To save content items to your account,
please confirm that you agree to abide by our usage policies.
If this is the first time you use this feature, you will be asked to authorise Cambridge Core to connect with your account.
Find out more about saving content to .
To save content items to your Kindle, first ensure firstname.lastname@example.org
is added to your Approved Personal Document E-mail List under your Personal Document Settings
on the Manage Your Content and Devices page of your Amazon account. Then enter the ‘name’ part
of your Kindle email address below.
Find out more about saving to your Kindle.
Note you can select to save to either the @free.kindle.com or @kindle.com variations.

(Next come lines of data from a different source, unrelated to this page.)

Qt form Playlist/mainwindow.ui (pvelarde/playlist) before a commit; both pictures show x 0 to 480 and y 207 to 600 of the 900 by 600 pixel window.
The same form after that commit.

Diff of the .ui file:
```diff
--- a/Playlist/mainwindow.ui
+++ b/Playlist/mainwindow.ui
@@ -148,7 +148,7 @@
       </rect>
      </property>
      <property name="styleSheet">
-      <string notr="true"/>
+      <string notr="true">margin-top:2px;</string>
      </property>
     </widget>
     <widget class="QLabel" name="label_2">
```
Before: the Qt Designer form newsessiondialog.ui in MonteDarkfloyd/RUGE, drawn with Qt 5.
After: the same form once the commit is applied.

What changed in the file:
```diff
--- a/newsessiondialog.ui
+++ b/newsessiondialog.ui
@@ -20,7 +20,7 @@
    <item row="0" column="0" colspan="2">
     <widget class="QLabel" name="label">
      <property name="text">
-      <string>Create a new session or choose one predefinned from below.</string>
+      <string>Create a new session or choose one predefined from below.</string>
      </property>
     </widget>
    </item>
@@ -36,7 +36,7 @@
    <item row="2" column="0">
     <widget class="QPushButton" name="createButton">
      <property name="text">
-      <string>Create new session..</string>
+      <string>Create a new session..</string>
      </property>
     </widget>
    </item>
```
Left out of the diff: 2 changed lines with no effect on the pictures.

‘@free.kindle.com’ emails are free but can only be saved to your device when it is connected to wi-fi.
‘@kindle.com’ emails can be delivered even when you are not connected to wi-fi, but note that service fees apply.
Known for the concept of the “trauma of birth,” Otto Rank’s contributions to the fields of psychoanalysis and psychotherapy have largely been obscured. Rank came from an impoverished family with an alcoholic father, and was sent to a trade school to become a locksmith. However, his unique insight into applying psychoanalytic concepts in understanding philosophy and art caught the attention of Freud, who supported him in his college education and graduate studies. Freud hired him to be the secretary of the Vienna Psychoanalytic Society, where he functioned as Freud’s “right hand man” for close to twenty years. Intriguingly, his “breaking away” from Freud’s circle coincided with Freud’s diagnosis of oral cancer and near-death from surgical complications. Ostracized by orthodox Freudians, he nevertheless was able to further explore pre-Oedipal issues and the significance of separation anxiety. He developed his patient-centered, brief psychotherapeutic approach, with particular focus on the “here and now” and on patients’ autonomy and self-healing potential. His ideas heralded the later developments of client-centered therapy, existential-humanistic therapy, and Gestalt therapy.
Email your librarian or administrator to recommend adding this to your organisation's collection.